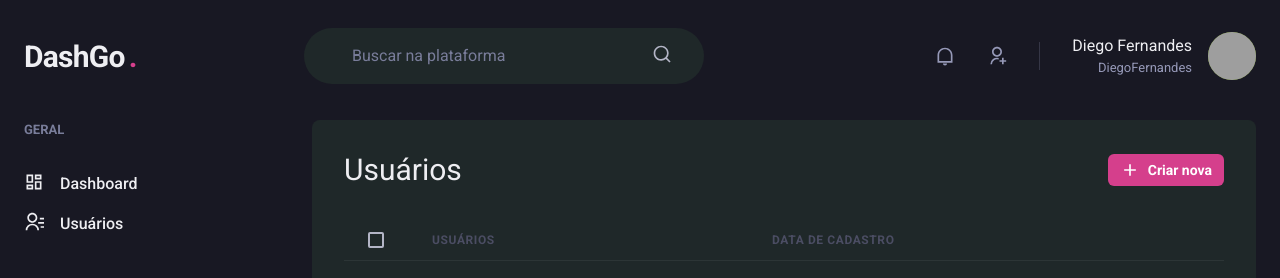
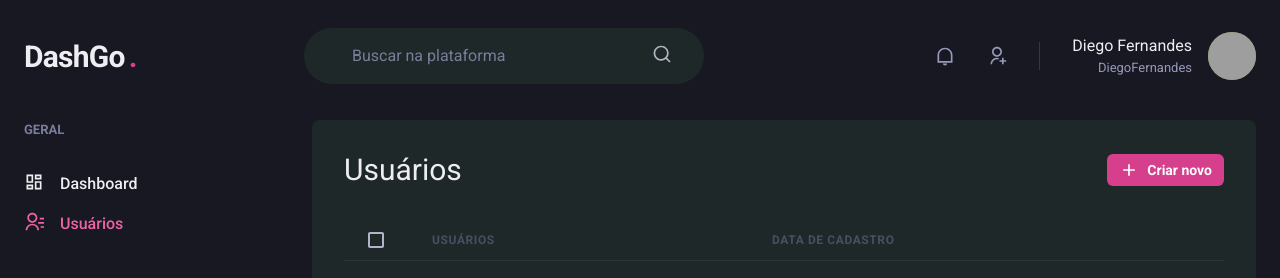
Before and after one commit to virtorodrigues/dashgo, a Next.js app: page /users in a window 1280 px wide. Shown: the top 278 px of the page. Built offline with nearby package versions, Linux system fonts and the light colour scheme; grey boxes are pictures that could not be loaded.

Commit message:
create active link to sidebar links

```diff
--- a/package.json
+++ b/package.json
@@ -18,6 +18,7 @@
     "react": "17.0.2",
     "react-apexcharts": "^1.3.9",
     "react-dom": "17.0.2",
+    "react-hook-form": "^7.25.0",
     "react-icons": "^4.3.1"
   },
   "devDependencies": {
--- /dev/null
+++ b/src/components/ActiveLink.tsx
@@ -0,0 +1,35 @@
+import Link, { LinkProps } from "next/link"
+import { useRouter } from "next/router";
+import { cloneElement, ReactElement } from "react"
+
+type ActiveLink = LinkProps & {
+  children: ReactElement;
+  shouldMathExactHref?: boolean;
+}
+
+export function ActiveLink({
+  children,
+  shouldMathExactHref = false,
+  ...rest
+}: ActiveLink) {
+  const { asPath } = useRouter();
+  let isActive = false;
+
+  if (shouldMathExactHref && (asPath === rest.href || asPath === rest.as)) {
+    isActive = true;
+  }
+
+  if (!shouldMathExactHref &&
+    (asPath.startsWith(String(rest.href)) ||
+      asPath.startsWith(String(rest.as)))) {
+    isActive = true;
+  }
+
+  return (
+    <Link {...rest}>
+      {cloneElement(children, {
+        color: isActive ? 'pink.400' : 'gray.50'
+      })}
+    </Link>
+  )
+}
--- a/src/components/Sidebar/NavLink.tsx
+++ b/src/components/Sidebar/NavLink.tsx
@@ -1,20 +1,25 @@
-import { Icon, Link, LinkProps as ChakraLinkProps, Text } from "@chakra-ui/react";
+import { Icon, Link as ChakraLink, LinkProps as ChakraLinkProps, Text } from "@chakra-ui/react";
+import Link from "next/link";
 import { ElementType } from "react";
+import { ActiveLink } from "../ActiveLink";
 
 type NavLinkProps = ChakraLinkProps & {
   icon: ElementType;
   children: string;
+  href: string;
 }
 
-export default function NavLink({ icon, children, ...rest }: NavLinkProps) {
+export default function NavLink({ icon, children, href, ...rest }: NavLinkProps) {
   return (
-    <Link
+    <ActiveLink href={href} passHref>
+      <ChakraLink
         display="flex"
         align="center"
         {...rest}
       >
         <Icon as={icon} fontSize="20" />
         <Text ml="4" fontWeight="medium">{children}</Text>
-    </Link>
+      </ChakraLink>
+    </ActiveLink>
   )
 }
--- a/src/components/Sidebar/SidebarNav.tsx
+++ b/src/components/Sidebar/SidebarNav.tsx
@@ -7,12 +7,12 @@
   return (
     <Stack spacing="12" align="flex-start">
       <NavSection title="GERAL">
-        <NavLink icon={RiDashboardLine}>Dashboard</NavLink>
-        <NavLink icon={RiContactsLine}>Usuários</NavLink>
+        <NavLink href="/dashboard" icon={RiDashboardLine}>Dashboard</NavLink>
+        <NavLink href="/users" icon={RiContactsLine}>Usuários</NavLink>
       </NavSection>
       <NavSection title="AUTOMAÇÃO">
-        <NavLink icon={RiInputMethodLine}>Formulários</NavLink>
-        <NavLink icon={RiGitMergeLine}>Automação</NavLink>
+        <NavLink href="/form" icon={RiInputMethodLine}>Formulários</NavLink>
+        <NavLink href="/automation" icon={RiGitMergeLine}>Automação</NavLink>
       </NavSection>
     </Stack>
   )
--- a/src/pages/users/create.tsx
+++ b/src/pages/users/create.tsx
@@ -2,6 +2,7 @@
 import { Header } from "../../components/Header";
 import Sidebar from "../../components/Sidebar";
 import Input from '../../components/Form/Input';
+import Link from "next/link";
 
 export default function CreateUser() {
 
@@ -40,7 +41,9 @@
 
           <Flex mt="8" justify="flex-end">
             <HStack spacing={["6", "8"]}>
-              <Button colorScheme={"whiteAlpha"}>Cancelar</Button>
+              <Link href="/users" passHref>
+                <Button as="a" colorScheme={"whiteAlpha"}>Cancelar</Button>
+              </Link>
               <Button colorScheme={"pink"}>Salvar</Button>
             </HStack>
           </Flex>
--- a/src/pages/users/index.tsx
+++ b/src/pages/users/index.tsx
@@ -1,4 +1,5 @@
 import { Box, Button, Checkbox, Flex, Heading, Icon, Table, Tbody, Td, Text, Th, Thead, Tr, useBreakpointValue } from "@chakra-ui/react";
+import Link from "next/link";
 import { RiAddLine, RiPencilLine } from "react-icons/ri";
 import { Header } from "../../components/Header";
 import { Pagination } from "../../components/Pagination";
@@ -37,7 +38,7 @@
             <Heading size="lg" fontWeight="normal">
               Usuários
             </Heading>
-
+            <Link href="/users/create" passHref>
               <Button
                 as="a"
                 size="sm"
@@ -46,8 +47,9 @@
                 cursor="pointer"
                 leftIcon={<Icon as={RiAddLine} fontSize="20" />}
               >
-              Criar nova
+                Criar novo
               </Button>
+            </Link>
           </Flex>
 
           <Table colorScheme="whiteAlpha">
```
Also changed, not shown: 1 other file (tests, documents, lock files or other folders). Lines whose indentation alone changed are shown as unchanged.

***

Exercise. Some lines above contain the word "users". Copy each of them.

Reply to the exercise.
Before and after one commit to virtorodrigues/dashgo, a Next.js app: page /users in a window 1280 px wide. Shown: the top 278 px of the page. Built offline with nearby package versions, Linux system fonts and the light colour scheme; grey boxes are pictures that could not be loaded.
+        <NavLink href="/users" icon={RiContactsLine}>Usuários</NavLink>
--- a/src/pages/users/create.tsx
+++ b/src/pages/users/create.tsx
+              <Link href="/users" passHref>
--- a/src/pages/users/index.tsx
+++ b/src/pages/users/index.tsx
+            <Link href="/users/create" passHref>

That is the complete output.